**EXERCISE**
Keep every line of the data below that has the string "experimental" and present those lines.

[DATASET RECORDS]

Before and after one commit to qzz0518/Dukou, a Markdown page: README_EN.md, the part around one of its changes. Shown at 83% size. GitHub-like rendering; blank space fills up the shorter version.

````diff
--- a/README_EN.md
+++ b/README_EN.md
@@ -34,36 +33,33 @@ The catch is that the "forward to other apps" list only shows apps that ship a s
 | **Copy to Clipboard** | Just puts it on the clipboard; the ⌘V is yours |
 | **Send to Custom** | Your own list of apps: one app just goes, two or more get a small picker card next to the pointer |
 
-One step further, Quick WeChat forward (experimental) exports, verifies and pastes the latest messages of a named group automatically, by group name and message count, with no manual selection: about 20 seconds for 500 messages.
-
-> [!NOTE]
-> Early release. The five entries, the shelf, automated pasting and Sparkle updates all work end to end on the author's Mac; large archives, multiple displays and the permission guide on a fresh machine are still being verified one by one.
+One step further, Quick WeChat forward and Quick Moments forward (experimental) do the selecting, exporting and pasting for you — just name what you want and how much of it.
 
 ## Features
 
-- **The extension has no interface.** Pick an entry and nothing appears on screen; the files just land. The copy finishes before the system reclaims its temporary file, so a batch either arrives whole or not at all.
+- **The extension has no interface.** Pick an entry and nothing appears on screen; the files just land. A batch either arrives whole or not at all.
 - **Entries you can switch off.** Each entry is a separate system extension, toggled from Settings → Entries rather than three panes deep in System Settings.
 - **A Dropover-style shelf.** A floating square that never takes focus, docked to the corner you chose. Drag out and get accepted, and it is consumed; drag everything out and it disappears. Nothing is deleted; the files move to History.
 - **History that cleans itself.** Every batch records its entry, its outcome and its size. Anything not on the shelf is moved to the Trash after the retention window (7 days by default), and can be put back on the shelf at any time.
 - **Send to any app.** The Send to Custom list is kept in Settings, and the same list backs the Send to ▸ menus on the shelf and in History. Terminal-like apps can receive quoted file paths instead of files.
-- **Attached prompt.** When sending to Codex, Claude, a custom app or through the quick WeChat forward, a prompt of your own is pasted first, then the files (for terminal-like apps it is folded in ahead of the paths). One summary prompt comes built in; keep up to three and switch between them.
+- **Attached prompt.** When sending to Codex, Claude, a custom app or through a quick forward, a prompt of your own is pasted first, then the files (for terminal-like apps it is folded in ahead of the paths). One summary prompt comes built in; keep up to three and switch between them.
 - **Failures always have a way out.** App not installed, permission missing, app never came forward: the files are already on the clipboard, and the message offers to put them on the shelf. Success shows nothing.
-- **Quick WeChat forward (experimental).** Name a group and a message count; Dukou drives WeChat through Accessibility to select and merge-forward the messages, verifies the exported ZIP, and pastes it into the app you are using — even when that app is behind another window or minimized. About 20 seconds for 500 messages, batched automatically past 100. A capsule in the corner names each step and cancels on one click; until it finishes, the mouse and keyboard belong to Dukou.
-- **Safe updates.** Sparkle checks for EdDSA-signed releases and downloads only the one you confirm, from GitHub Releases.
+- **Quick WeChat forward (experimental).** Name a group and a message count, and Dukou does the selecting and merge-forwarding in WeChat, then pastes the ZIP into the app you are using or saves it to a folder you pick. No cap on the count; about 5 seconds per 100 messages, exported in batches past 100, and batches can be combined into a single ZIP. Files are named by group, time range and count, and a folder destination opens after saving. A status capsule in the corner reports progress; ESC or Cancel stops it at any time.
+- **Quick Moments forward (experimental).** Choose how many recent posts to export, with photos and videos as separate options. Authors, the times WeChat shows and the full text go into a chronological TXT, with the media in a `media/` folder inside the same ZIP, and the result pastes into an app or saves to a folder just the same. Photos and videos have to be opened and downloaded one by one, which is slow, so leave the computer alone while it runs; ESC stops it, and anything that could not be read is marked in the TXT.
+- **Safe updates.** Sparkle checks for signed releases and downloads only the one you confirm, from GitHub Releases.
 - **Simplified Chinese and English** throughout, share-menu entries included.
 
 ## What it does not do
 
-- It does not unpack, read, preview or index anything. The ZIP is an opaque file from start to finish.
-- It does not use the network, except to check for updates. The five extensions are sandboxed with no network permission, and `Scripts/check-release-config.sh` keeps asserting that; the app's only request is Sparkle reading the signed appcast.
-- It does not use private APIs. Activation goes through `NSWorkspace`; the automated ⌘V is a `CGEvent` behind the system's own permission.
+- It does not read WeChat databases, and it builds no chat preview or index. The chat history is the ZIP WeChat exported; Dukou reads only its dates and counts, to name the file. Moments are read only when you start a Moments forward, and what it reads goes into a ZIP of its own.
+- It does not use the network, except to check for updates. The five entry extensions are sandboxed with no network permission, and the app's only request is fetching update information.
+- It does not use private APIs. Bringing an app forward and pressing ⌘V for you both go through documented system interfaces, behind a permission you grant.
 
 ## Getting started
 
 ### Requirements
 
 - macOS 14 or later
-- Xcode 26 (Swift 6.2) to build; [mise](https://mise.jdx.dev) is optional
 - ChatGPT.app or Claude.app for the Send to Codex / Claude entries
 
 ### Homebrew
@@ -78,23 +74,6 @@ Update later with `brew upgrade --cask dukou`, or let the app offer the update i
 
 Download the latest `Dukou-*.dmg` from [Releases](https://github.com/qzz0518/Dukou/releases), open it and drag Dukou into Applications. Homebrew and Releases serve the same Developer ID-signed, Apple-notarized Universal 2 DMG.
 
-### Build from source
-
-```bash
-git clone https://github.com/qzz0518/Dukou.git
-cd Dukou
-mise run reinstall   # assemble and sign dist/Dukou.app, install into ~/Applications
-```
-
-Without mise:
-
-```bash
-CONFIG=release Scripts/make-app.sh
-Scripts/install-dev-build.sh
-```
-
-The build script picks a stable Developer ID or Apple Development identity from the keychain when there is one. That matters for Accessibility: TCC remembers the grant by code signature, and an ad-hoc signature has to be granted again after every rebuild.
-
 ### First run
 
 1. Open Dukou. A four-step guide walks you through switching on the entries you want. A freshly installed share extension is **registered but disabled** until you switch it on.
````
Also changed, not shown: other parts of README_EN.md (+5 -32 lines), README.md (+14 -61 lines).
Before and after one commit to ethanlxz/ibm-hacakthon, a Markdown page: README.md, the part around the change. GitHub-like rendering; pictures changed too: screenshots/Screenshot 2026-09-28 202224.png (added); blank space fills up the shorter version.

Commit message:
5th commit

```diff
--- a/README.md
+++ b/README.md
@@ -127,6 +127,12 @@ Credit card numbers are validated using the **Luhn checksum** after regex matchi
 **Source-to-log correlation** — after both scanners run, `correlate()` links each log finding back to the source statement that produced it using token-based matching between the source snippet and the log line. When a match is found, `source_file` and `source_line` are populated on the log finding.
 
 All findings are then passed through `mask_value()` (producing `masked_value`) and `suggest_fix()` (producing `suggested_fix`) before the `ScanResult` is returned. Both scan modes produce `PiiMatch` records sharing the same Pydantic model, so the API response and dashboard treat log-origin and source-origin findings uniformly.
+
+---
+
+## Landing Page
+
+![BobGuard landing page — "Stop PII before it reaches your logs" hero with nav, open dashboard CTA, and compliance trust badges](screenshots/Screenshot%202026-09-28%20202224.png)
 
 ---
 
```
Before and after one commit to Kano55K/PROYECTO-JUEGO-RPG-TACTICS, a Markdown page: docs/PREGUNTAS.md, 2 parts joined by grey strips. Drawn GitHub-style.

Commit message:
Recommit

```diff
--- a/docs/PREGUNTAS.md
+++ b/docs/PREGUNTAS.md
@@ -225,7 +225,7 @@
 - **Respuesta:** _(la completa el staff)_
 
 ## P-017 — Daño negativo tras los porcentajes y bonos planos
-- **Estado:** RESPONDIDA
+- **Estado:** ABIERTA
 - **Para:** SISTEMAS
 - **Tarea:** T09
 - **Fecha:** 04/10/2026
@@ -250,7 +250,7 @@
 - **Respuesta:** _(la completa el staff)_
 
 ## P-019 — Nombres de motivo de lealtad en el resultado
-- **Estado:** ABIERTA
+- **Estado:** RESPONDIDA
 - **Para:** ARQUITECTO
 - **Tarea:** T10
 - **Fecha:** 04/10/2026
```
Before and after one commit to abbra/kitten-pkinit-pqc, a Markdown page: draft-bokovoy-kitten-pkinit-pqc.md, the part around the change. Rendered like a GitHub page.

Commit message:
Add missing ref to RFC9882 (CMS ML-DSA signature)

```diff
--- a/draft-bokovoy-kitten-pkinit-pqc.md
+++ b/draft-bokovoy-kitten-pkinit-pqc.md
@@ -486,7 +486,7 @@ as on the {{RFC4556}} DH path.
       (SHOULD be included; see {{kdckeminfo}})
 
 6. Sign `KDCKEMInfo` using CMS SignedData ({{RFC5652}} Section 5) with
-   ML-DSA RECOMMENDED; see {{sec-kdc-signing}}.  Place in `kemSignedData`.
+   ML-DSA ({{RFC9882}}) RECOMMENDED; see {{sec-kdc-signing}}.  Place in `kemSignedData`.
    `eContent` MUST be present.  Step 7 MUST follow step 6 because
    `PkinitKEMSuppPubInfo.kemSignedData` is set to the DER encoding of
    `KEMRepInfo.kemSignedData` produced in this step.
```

[/DATASET RECORDS]

**EXERCISE ANSWER**
-One step further, Quick WeChat forward (experimental) exports, verifies and pastes the latest messages of a named group automatically, by group name and message count, with no manual selection: about 20 seconds for 500 messages.
+One step further, Quick WeChat forward and Quick Moments forward (experimental) do the selecting, exporting and pasting for you — just name what you want and how much of it.
-- **Quick WeChat forward (experimental).** Name a group and a message count; Dukou drives WeChat through Accessibility to select and merge-forward the messages, verifies the exported ZIP, and pastes it into the app you are using — even when that app is behind another window or minimized. About 20 seconds for 500 messages, batched automatically past 100. A capsule in the corner names each step and cancels on one click; until it finishes, the mouse and keyboard belong to Dukou.
+- **Quick WeChat forward (experimental).** Name a group and a message count, and Dukou does the selecting and merge-forwarding in WeChat, then pastes the ZIP into the app you are using or saves it to a folder you pick. No cap on the count; about 5 seconds per 100 messages, exported in batches past 100, and batches can be combined into a single ZIP. Files are named by group, time range and count, and a folder destination opens after saving. A status capsule in the corner reports progress; ESC or Cancel stops it at any time.
+- **Quick Moments forward (experimental).** Choose how many recent posts to export, with photos and videos as separate options. Authors, the times WeChat shows and the full text go into a chronological TXT, with the media in a `media/` folder inside the same ZIP, and the result pastes into an app or saves to a folder just the same. Photos and videos have to be opened and downloaded one by one, which is slow, so leave the computer alone while it runs; ESC stops it, and anything that could not be read is marked in the TXT.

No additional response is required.